No rules, just right

Straffe Hendrik Brugs Quadrupel Ale
De Halve Maan Brewery-Bruges, Belgium
Quadrupel Ale
11% ABV

In conceiving of beer styles, it is easy to paint yourself into a corner. The trouble, though it is difficult to call it trouble when you’re drinking such good beer, with Quadrupel ales is that it is a very loose style. Also, where the Germans traditionally follow very strict brewing rules, the Belgians played fast and loose with their beer; with such an experimental nature, fantastic and complex beers developed.

This particular quad pours dark, with minimal head. The aromas are heavy with currants and cherries and a dark sugar sweetness. The initial flavor of the beer has a crispness and is slightly hoppy. As the beer sits, the richer flavors open and you begin to taste those sweet, fruity notes.

This is a great sipping beer. In discussing food pairings we can up with a variety of possibilities: tapas, buttered noodles, vegetarian entrees, and the simple but classic fig.

The complexity of this beer, the nuanced and layered notes, make it a challenge to adequately describe. Suffice it to say, it is a great beer to drink on a patio while enjoying a spring evening-which coincedentally is exactly what we did.

Scottish, Scotch

February 17, 2012

Bristol Laughing Lab

Bristol Brewing Company-Colorado Springs, CO

Scottish Ale

5.3% ABV

When you start drinking beer, really drinking beer, you find that styles are only the most basic overview of the characteristics of a beer. Scottish Ale can range from medium bodied to high alcohol, heavy, rich, strong beer. The latter, more characteristically Scotch Ale (versus Scottish Ale-such as the Laughing Lab being consumed here) is the malty beer Americans tend to think of interchangeably with Scottish Ale. Don’t be fooled by your misconceptions!
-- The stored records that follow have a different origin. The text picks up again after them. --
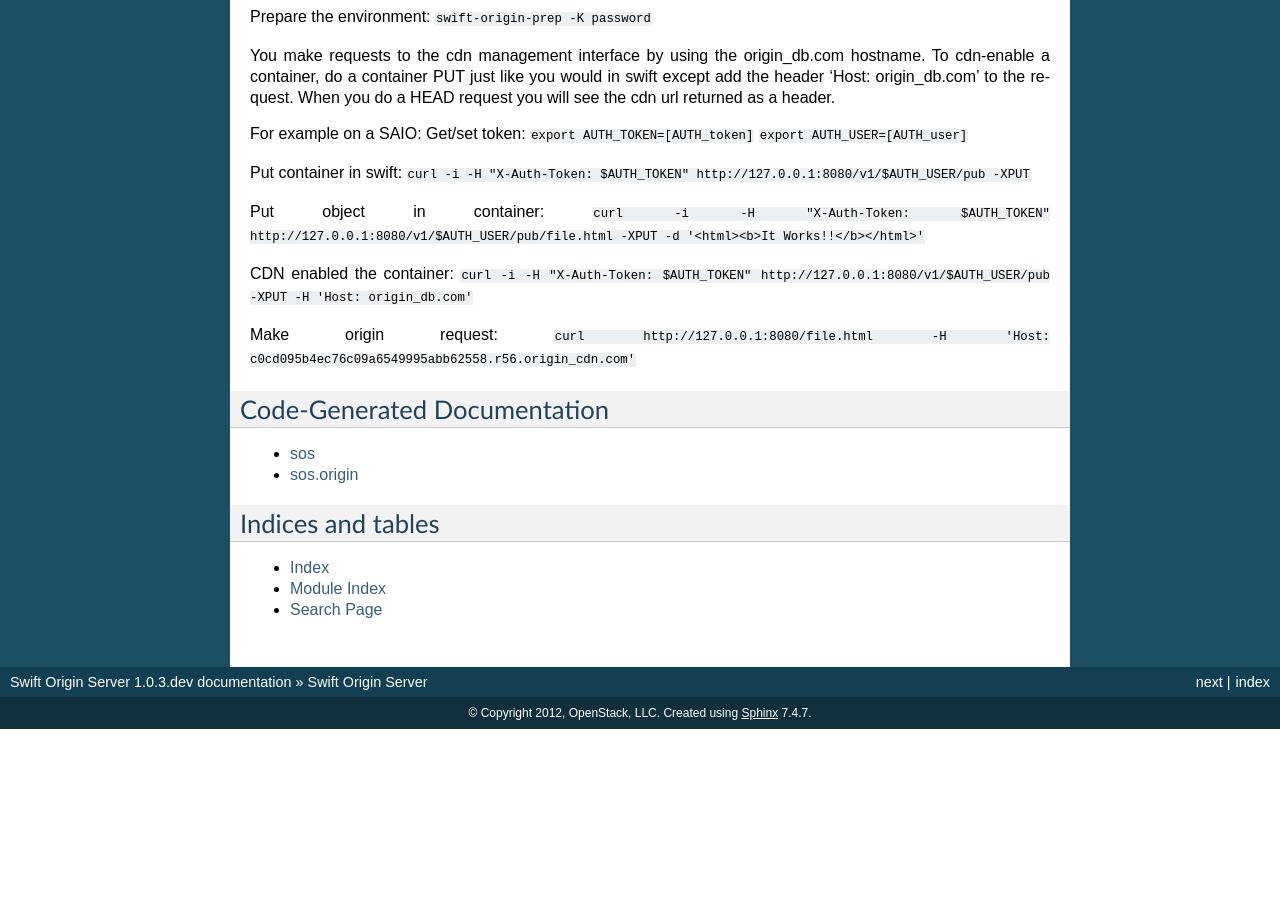
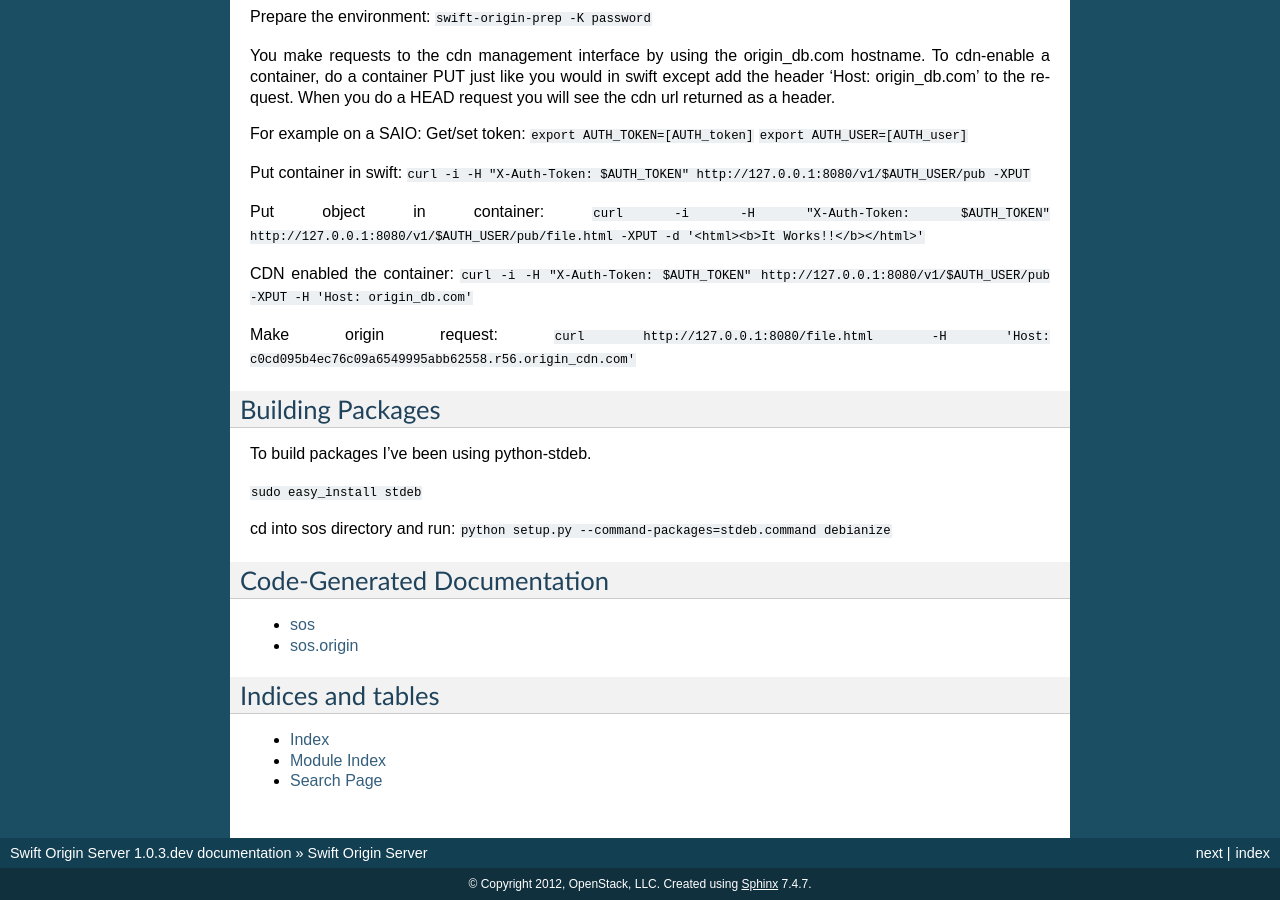
Before and after one commit to dpgoetz/sos, a Sphinx documentation site: the page built from doc/source/index.rst, in a window 1280 px wide and 900 px high, scrolled down 620 px. Built offline with Sphinx 7.4.7, drawn with Linux system fonts in a browser that asks for light colours; before the commit the page ends 1349 px from its top, so only the background shows below that.

```diff
--- a/doc/source/index.rst
+++ b/doc/source/index.rst
@@ -60,6 +60,17 @@
 Make origin request:
 ``curl http://127.0.0.1:8080/file.html -H 'Host: c0cd095b4ec76c09a6549995abb62558.r56.origin_cdn.com'``
 
+Building Packages
+-----------------
+
+To build packages I've been using python-stdeb.
+
+``sudo easy_install stdeb``
+
+cd into sos directory and run:
+``python setup.py --command-packages=stdeb.command debianize``
+
+
 Code-Generated Documentation
 ----------------------------
 
```
Also changed, not shown: 1 other file.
Once we wrapped our minds around this very important distinction, we started to appreciate the subtle toasty malted flavors. The beer poured dark, with mahogany tones, but not black or thick. The flavored was toasted, but not overly so. The browning of the malts came through as a natural flavor, more sun roasted than oven-roasted. It’s very drinkable but it is a light Scottish Ale.